* _EXERCISE BRIEF_: Print the entries exactly as they appear, and omit any images.

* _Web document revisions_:
____________________

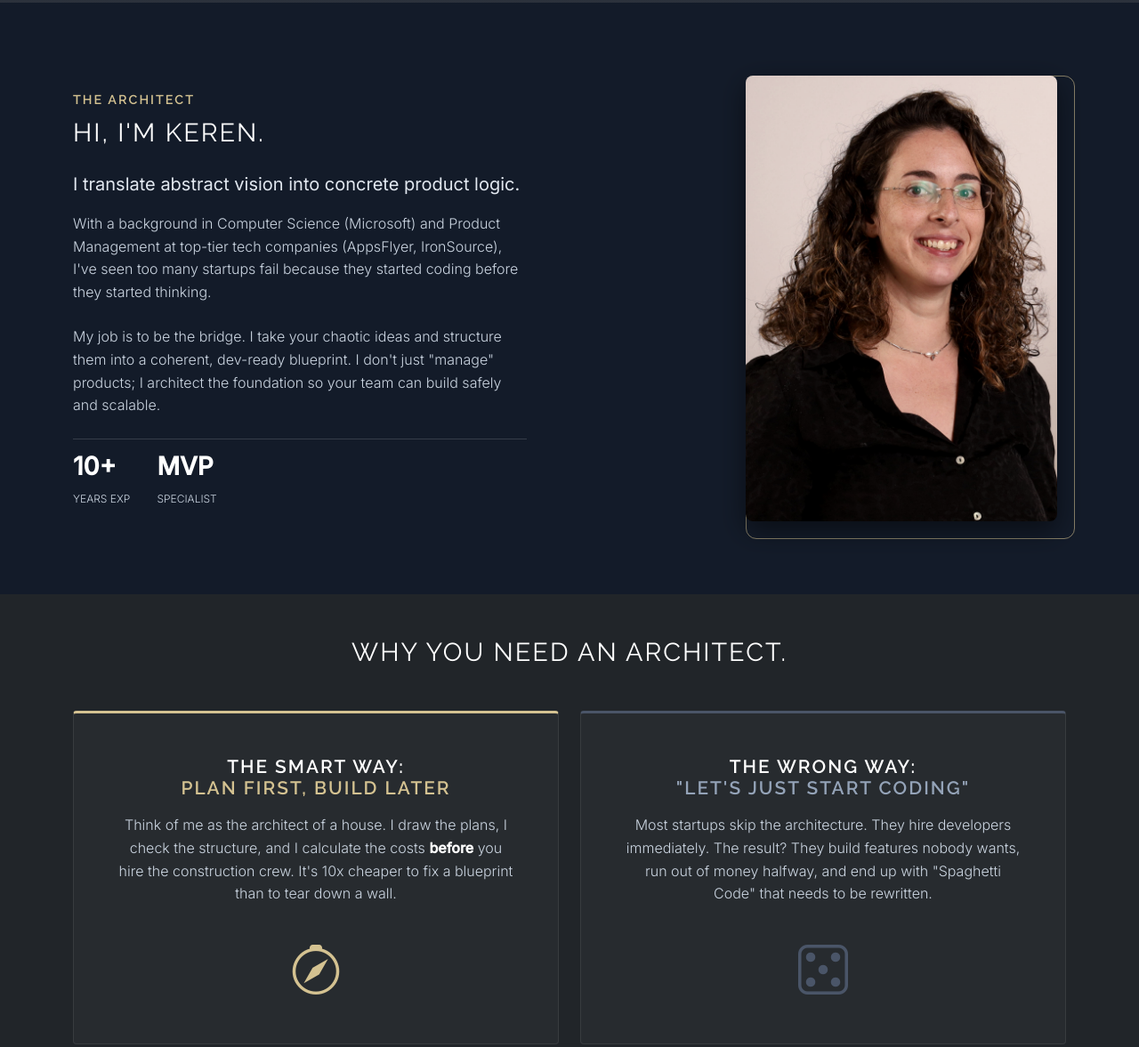
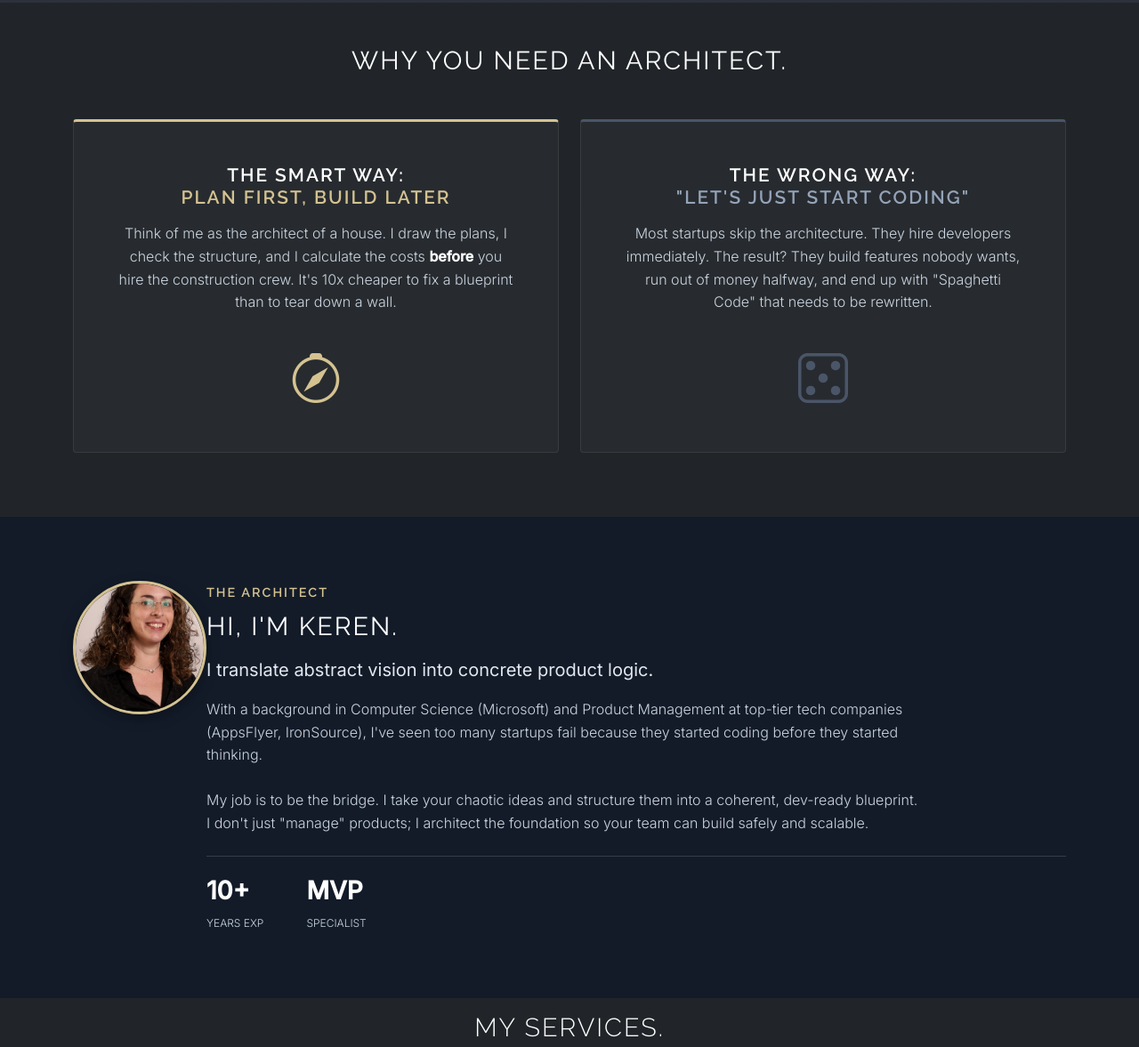
Before and after one commit to LumioProto/ai-product-site, a plain HTML site: page index.html in a window 1280 px wide. Shown: the part 784-1961 px from the top of the page at 89% size. Drawn offline with nearby package versions, Linux system fonts and the light colour scheme; grey boxes are pictures that could not be loaded.

Commit message:
Update index.html

```diff
--- a/index.html
+++ b/index.html
@@ -50,47 +50,23 @@
 
         strong { font-weight: 600; color: #fff; }
 
-        /* --- IMAGE STYLING (NEW) --- */
-        .profile-img-container {
-            position: relative;
-            display: inline-block;
-            padding: 10px;
+        /* --- NEW: CIRCULAR IMAGE STYLING --- */
+        .profile-img-circle-container {
+            width: 150px; /* Increased size slightly for better visibility */
+            height: 150px;
+            border-radius: 50%; /* Makes it a perfect circle */
+            overflow: hidden; /* Crops the image to the circle */
+            border: 3px solid var(--accent-color); /* Elegant accent border */
+            box-shadow: 0 5px 15px rgba(0,0,0,0.3);
+            margin-right: 30px; /* Adds space between image and text */
+            flex-shrink: 0; /* Prevents image from shrinking */
         }
 
-        /* This creates the elegant border effect */
-        .profile-img-container::before {
-            content: '';
-            position: absolute;
-            top: 0;
-            left: 0;
-            right: 0;
-            bottom: 0;
-            border: 1px solid var(--accent-color);
-            border-radius: 12px;
-            transform: translate(10px, 10px); /* Offset border effect */
-            z-index: 0;
-            opacity: 0.6;
-            transition: transform 0.3s ease;
-        }
-
-        .profile-img-container:hover::before {
-            transform: translate(5px, 5px);
-        }
-
-        .profile-img {
-            position: relative;
-            z-index: 1;
-            border-radius: 8px;
+        .profile-img-circle {
             width: 100%;
-            max-width: 350px; /* Controls image size */
-            height: auto;
-            box-shadow: 0 10px 30px rgba(0,0,0,0.5);
-            filter: grayscale(20%) contrast(110%); /* Slight filter to blend with dark theme */
-            transition: filter 0.3s ease;
-        }
-
-        .profile-img:hover {
-            filter: grayscale(0%) contrast(100%);
+            height: 100%;
+            object-fit: cover; /* Ensures image fills the circle without distortion */
+            filter: grayscale(10%) contrast(105%);
         }
 
         /* --- NAVBAR LINKS STYLING --- */
@@ -246,45 +222,6 @@
         </div>
     </header>
 
-    <section id="about" class="py-5" style="background-color: #131b29;">
-        <div class="container py-lg-4">
-            <div class="row align-items-center flex-column-reverse flex-lg-row">
-
-                <div class="col-lg-6 mt-5 mt-lg-0 pe-lg-5">
-                    <span style="color: var(--accent-color); font-family: 'Raleway'; letter-spacing: 2px; font-size: 0.9rem; font-weight: 600;">THE ARCHITECT</span>
-                    <h2 class="mb-4 mt-2">HI, I'M KEREN.</h2>
-                    <p class="lead" style="color: #e2e8f0; font-weight: 400;">
-                        I translate abstract vision into concrete product logic.
-                    </p>
-                    <p style="color: var(--text-muted); margin-bottom: 25px;">
-                        With a background in Computer Science (Microsoft) and Product Management at top-tier tech companies (AppsFlyer, IronSource), I've seen too many startups fail because they started coding before they started thinking.
-                    </p>
-                    <p style="color: var(--text-muted);">
-                        My job is to be the bridge. I take your chaotic ideas and structure them into a coherent, dev-ready blueprint. I don't just "manage" products; I architect the foundation so your team can build safely and scalable.
-                    </p>
-
-                    <div class="mt-4 pt-2 border-top border-secondary" style="display: flex; gap: 30px;">
-                        <div>
-                            <strong class="d-block fs-3 text-white">10+</strong>
-                            <small style="color: var(--text-muted); text-transform: uppercase; font-size: 0.75rem;">Years Exp</small>
-                        </div>
-                        <div>
-                            <strong class="d-block fs-3 text-white">MVP</strong>
-                            <small style="color: var(--text-muted); text-transform: uppercase; font-size: 0.75rem;">Specialist</small>
-                        </div>
-                    </div>
-                </div>
-
-                <div class="col-lg-6 text-center text-lg-end">
-                    <div class="profile-img-container">
-                        <img src="profile.jpg" alt="Keren Kalev" class="profile-img">
-                    </div>
-                </div>
-
-            </div>
-        </div>
-    </section>
-
     <section id="why-me" class="py-5">
         <div class="container">
             <h2 class="text-center mb-5">WHY YOU NEED AN ARCHITECT.</h2>
@@ -313,6 +250,45 @@
                         </div>
                     </div>
                 </div>
+            </div>
+        </div>
+    </section>
+
+    <section id="about" class="py-5" style="background-color: #131b29;">
+        <div class="container py-lg-4">
+            <div class="d-lg-flex align-items-start text-center text-lg-start">
+
+                <div class="profile-img-circle-container mx-auto ms-lg-0 mb-4 mb-lg-0">
+                    <img src="profile.jpg" alt="Keren Kalev" class="profile-img-circle">
+                </div>
+
+                <div class="flex-grow-1">
+                    <span style="color: var(--accent-color); font-family: 'Raleway'; letter-spacing: 2px; font-size: 0.9rem; font-weight: 600;">THE ARCHITECT</span>
+                    <h2 class="mb-3 mt-2" style="font-size: 1.6rem;">HI, I'M KEREN.</h2>
+
+                    <p class="lead" style="color: #e2e8f0; font-weight: 400; max-width: 800px;">
+                        I translate abstract vision into concrete product logic.
+                    </p>
+
+                    <p style="color: var(--text-muted); max-width: 800px; margin-bottom: 25px;">
+                        With a background in Computer Science (Microsoft) and Product Management at top-tier tech companies (AppsFlyer, IronSource), I've seen too many startups fail because they started coding before they started thinking.
+                    </p>
+                    <p style="color: var(--text-muted); max-width: 800px;">
+                        My job is to be the bridge. I take your chaotic ideas and structure them into a coherent, dev-ready blueprint. I don't just "manage" products; I architect the foundation so your team can build safely and scalable.
+                    </p>
+
+                    <div class="mt-4 pt-3 border-top border-secondary d-flex gap-5 justify-content-center justify-content-lg-start">
+                        <div>
+                            <strong class="d-block fs-3 text-white">10+</strong>
+                            <small style="color: var(--text-muted); text-transform: uppercase; font-size: 0.75rem;">Years Exp</small>
+                        </div>
+                        <div>
+                            <strong class="d-block fs-3 text-white">MVP</strong>
+                            <small style="color: var(--text-muted); text-transform: uppercase; font-size: 0.75rem;">Specialist</small>
+                        </div>
+                    </div>
+                </div>
+
             </div>
         </div>
     </section>
```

____________________

* _EXERCISE SOLUTION_:
Before and after one commit to LumioProto/ai-product-site, a plain HTML site: page index.html in a window 1280 px wide. Shown: the part 784-1961 px from the top of the page at 89% size. Drawn offline with nearby package versions, Linux system fonts and the light colour scheme; grey boxes are pictures that could not be loaded.

Commit message:
Update index.html

```diff
--- a/index.html
+++ b/index.html
@@ -50,47 +50,23 @@
 
         strong { font-weight: 600; color: #fff; }
 
-        /* --- IMAGE STYLING (NEW) --- */
-        .profile-img-container {
-            position: relative;
-            display: inline-block;
-            padding: 10px;
+        /* --- NEW: CIRCULAR IMAGE STYLING --- */
+        .profile-img-circle-container {
+            width: 150px; /* Increased size slightly for better visibility */
+            height: 150px;
+            border-radius: 50%; /* Makes it a perfect circle */
+            overflow: hidden; /* Crops the image to the circle */
+            border: 3px solid var(--accent-color); /* Elegant accent border */
+            box-shadow: 0 5px 15px rgba(0,0,0,0.3);
+            margin-right: 30px; /* Adds space between image and text */
+            flex-shrink: 0; /* Prevents image from shrinking */
         }
 
-        /* This creates the elegant border effect */
-        .profile-img-container::before {
-            content: '';
-            position: absolute;
-            top: 0;
-            left: 0;
-            right: 0;
-            bottom: 0;
-            border: 1px solid var(--accent-color);
-            border-radius: 12px;
-            transform: translate(10px, 10px); /* Offset border effect */
-            z-index: 0;
-            opacity: 0.6;
-            transition: transform 0.3s ease;
-        }
-
-        .profile-img-container:hover::before {
-            transform: translate(5px, 5px);
-        }
-
-        .profile-img {
-            position: relative;
-            z-index: 1;
-            border-radius: 8px;
+        .profile-img-circle {
             width: 100%;
-            max-width: 350px; /* Controls image size */
-            height: auto;
-            box-shadow: 0 10px 30px rgba(0,0,0,0.5);
-            filter: grayscale(20%) contrast(110%); /* Slight filter to blend with dark theme */
-            transition: filter 0.3s ease;
-        }
-
-        .profile-img:hover {
-            filter: grayscale(0%) contrast(100%);
+            height: 100%;
+            object-fit: cover; /* Ensures image fills the circle without distortion */
+            filter: grayscale(10%) contrast(105%);
         }
 
         /* --- NAVBAR LINKS STYLING --- */
@@ -246,45 +222,6 @@
         </div>
     </header>
 
-    <section id="about" class="py-5" style="background-color: #131b29;">
-        <div class="container py-lg-4">
-            <div class="row align-items-center flex-column-reverse flex-lg-row">
-
-                <div class="col-lg-6 mt-5 mt-lg-0 pe-lg-5">
-                    <span style="color: var(--accent-color); font-family: 'Raleway'; letter-spacing: 2px; font-size: 0.9rem; font-weight: 600;">THE ARCHITECT</span>
-                    <h2 class="mb-4 mt-2">HI, I'M KEREN.</h2>
-                    <p class="lead" style="color: #e2e8f0; font-weight: 400;">
-                        I translate abstract vision into concrete product logic.
-                    </p>
-                    <p style="color: var(--text-muted); margin-bottom: 25px;">
-                        With a background in Computer Science (Microsoft) and Product Management at top-tier tech companies (AppsFlyer, IronSource), I've seen too many startups fail because they started coding before they started thinking.
-                    </p>
-                    <p style="color: var(--text-muted);">
-                        My job is to be the bridge. I take your chaotic ideas and structure them into a coherent, dev-ready blueprint. I don't just "manage" products; I architect the foundation so your team can build safely and scalable.
-                    </p>
-
-                    <div class="mt-4 pt-2 border-top border-secondary" style="display: flex; gap: 30px;">
-                        <div>
-                            <strong class="d-block fs-3 text-white">10+</strong>
-                            <small style="color: var(--text-muted); text-transform: uppercase; font-size: 0.75rem;">Years Exp</small>
-                        </div>
-                        <div>
-                            <strong class="d-block fs-3 text-white">MVP</strong>
-                            <small style="color: var(--text-muted); text-transform: uppercase; font-size: 0.75rem;">Specialist</small>
-                        </div>
-                    </div>
-                </div>
-
-                <div class="col-lg-6 text-center text-lg-end">
-                    <div class="profile-img-container">
-                        <img src="profile.jpg" alt="Keren Kalev" class="profile-img">
-                    </div>
-                </div>
-
-            </div>
-        </div>
-    </section>
-
     <section id="why-me" class="py-5">
         <div class="container">
             <h2 class="text-center mb-5">WHY YOU NEED AN ARCHITECT.</h2>
@@ -313,6 +250,45 @@
                         </div>
                     </div>
                 </div>
+            </div>
+        </div>
+    </section>
+
+    <section id="about" class="py-5" style="background-color: #131b29;">
+        <div class="container py-lg-4">
+            <div class="d-lg-flex align-items-start text-center text-lg-start">
+
+                <div class="profile-img-circle-container mx-auto ms-lg-0 mb-4 mb-lg-0">
+                    <img src="profile.jpg" alt="Keren Kalev" class="profile-img-circle">
+                </div>
+
+                <div class="flex-grow-1">
+                    <span style="color: var(--accent-color); font-family: 'Raleway'; letter-spacing: 2px; font-size: 0.9rem; font-weight: 600;">THE ARCHITECT</span>
+                    <h2 class="mb-3 mt-2" style="font-size: 1.6rem;">HI, I'M KEREN.</h2>
+
+                    <p class="lead" style="color: #e2e8f0; font-weight: 400; max-width: 800px;">
+                        I translate abstract vision into concrete product logic.
+                    </p>
+
+                    <p style="color: var(--text-muted); max-width: 800px; margin-bottom: 25px;">
+                        With a background in Computer Science (Microsoft) and Product Management at top-tier tech companies (AppsFlyer, IronSource), I've seen too many startups fail because they started coding before they started thinking.
+                    </p>
+                    <p style="color: var(--text-muted); max-width: 800px;">
+                        My job is to be the bridge. I take your chaotic ideas and structure them into a coherent, dev-ready blueprint. I don't just "manage" products; I architect the foundation so your team can build safely and scalable.
+                    </p>
+
+                    <div class="mt-4 pt-3 border-top border-secondary d-flex gap-5 justify-content-center justify-content-lg-start">
+                        <div>
+                            <strong class="d-block fs-3 text-white">10+</strong>
+                            <small style="color: var(--text-muted); text-transform: uppercase; font-size: 0.75rem;">Years Exp</small>
+                        </div>
+                        <div>
+                            <strong class="d-block fs-3 text-white">MVP</strong>
+                            <small style="color: var(--text-muted); text-transform: uppercase; font-size: 0.75rem;">Specialist</small>
+                        </div>
+                    </div>
+                </div>
+
             </div>
         </div>
     </section>
```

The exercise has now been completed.